Both are well-suited for the sometimes ruthless work of running their party's campaign committees. Looking to knock off Pennsylvania Republican Senator Rick Santorum, Schumer recruited Bob Casey, the popular, anti-abortion rights secretary of state there, and pressured an abortion rights advocate running for the seat to withdraw—angering abortion rights activists who are key donors to the party. “The days are over when a Democratic candidate has to check off 18 politically correct boxes,” Schumer says. In a congressional race in Illinois, Emanuel recruited Tammy Duckworth, a Army major who lost both her legs in Iraq, pushing aside another candidate already in the race and, in the process, alienating local Democrats.

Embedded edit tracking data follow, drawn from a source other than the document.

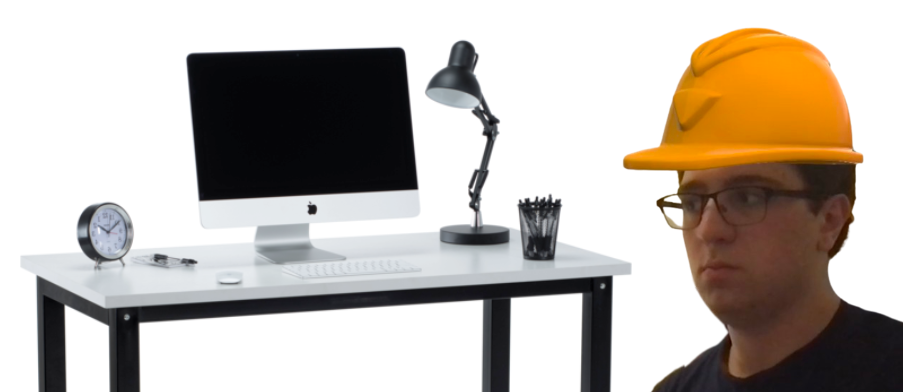
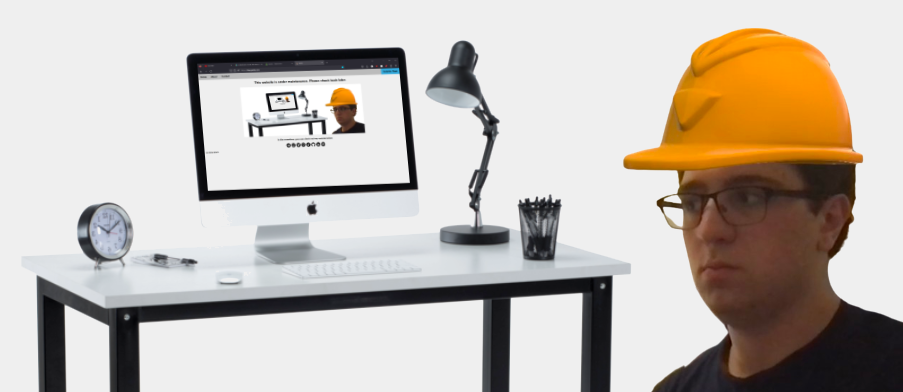
Added a funny

Changed region(s): [[0.2171, 0.1224, 0.4651, 0.4898]]

diff --git a/index.html b/index.html
@@ -2,7 +2,7 @@
 <html>
     <head>
         <title> Home </title>
-        <link rel="icon" type="image/x-icon" href="favicon.png">
+        <link rel="icon" type="image/x-icon" href="img/favicon.ico">
 
         <link rel="preconnect" href="https://fonts.googleapis.com">
         <link rel="preconnect" href="https://fonts.gstatic.com" crossorigin>
@@ -11,7 +11,7 @@
 
         <script src="https://kit.fontawesome.com/944eb371a4.js" crossorigin="anonymous"></script>
         <script src="https://cdnjs.cloudflare.com/ajax/libs/animejs/3.2.1/anime.min.js"></script>
-        <!-- <script src="script.js"></script> -->
+        <script src="script.js"></script>
     </head>
 
     <style>
@@ -35,6 +35,10 @@
             background-color: #efefef;
             margin: auto;
             font-family: "Helvetica Neue", Helvetica, Arial, sans-serif;
+        }
+
+        p {
+            margin: 10px;
         }
 
         ul {
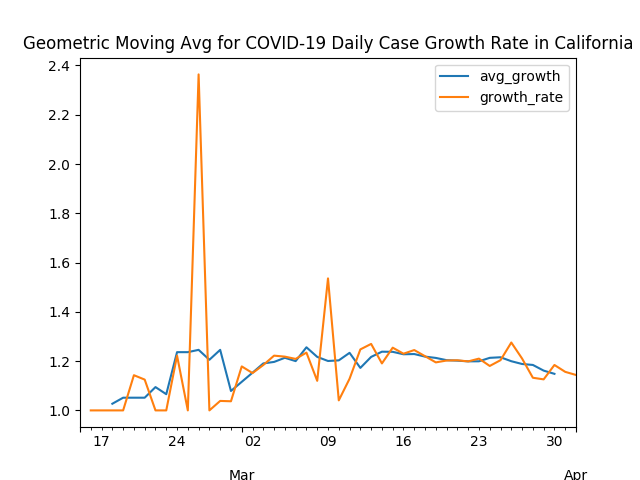
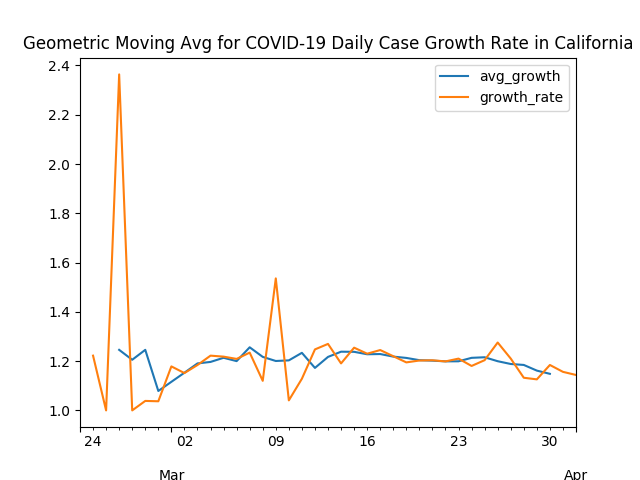
improve plots

diff --git a/running_geometric_mean.py b/running_geometric_mean.py
@@ -35,9 +35,7 @@ if __name__ == '__main__':
     plot_gmean_rates(usa_cases, title_beginning + 'USA',
                      filename='./Plots/USA.png')
 
-    df = df[df['date'] >= '2020-02-15']
-
-    df = df[df['date'] >= '2020-02-15']
+    df = df[df['date'] >= '2020-02-23']
     for state in df['state'].unique():
         title = title_beginning + state
         plot_gmean_rates(df[df['state']==state], title,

But while the pair is following the lead of Karl Rove, the GOP strategist who often hand-picks which congressional candidates will run, they haven’t yet shown they can match his effectiveness. In Rhode Island, Schumer wanted another popular pro-life Democrat, James Langevin, to run, but Langevin passed on the Senate race after abortion rights groups sharply objected. Schumer has been one of the leaders in crafting the party's strategy on judicial nominations, but Senate Democrats put on one of the most feeble challenges of a Supreme Court nominee in recent memory during the Alito hearings. And two of Schumer’s committee aides stepped down last year amid accusations that they illegally obtained the credit report of Michael Steele, a GOP Senate candidate in Maryland. Emanuel, meanwhile, has been outraised by House Republicans ($60 million to $37 million) and hasn’t been able to match the sway of Schumer with his own colleagues. Over Emanuel's strong objections, House Democratic Leader Nancy Pelosi has called for a speedy withdrawal of American troops from Iraq, a position Emanuel has told friends may well cause political problems for the party.

More than anything, each man has the challenge of trying to market a party that is still struggling to find a unified, winning message. The Dems' leaders are divided on Iraq, haven’t agreed on what policy ideas they will offer in the fall and haven’t yet figured out how to convince Americans they’re as tough as the GOP on terrorism, which Rove said last week will again be the key issue for the GOP come November. Asked about the prospects for the fall, Emanuel declined and said, “my job is to affect races and not predict them.” He and Schumer may be impatient, but after twelve years of Republican rule, they know better than to be overconfident.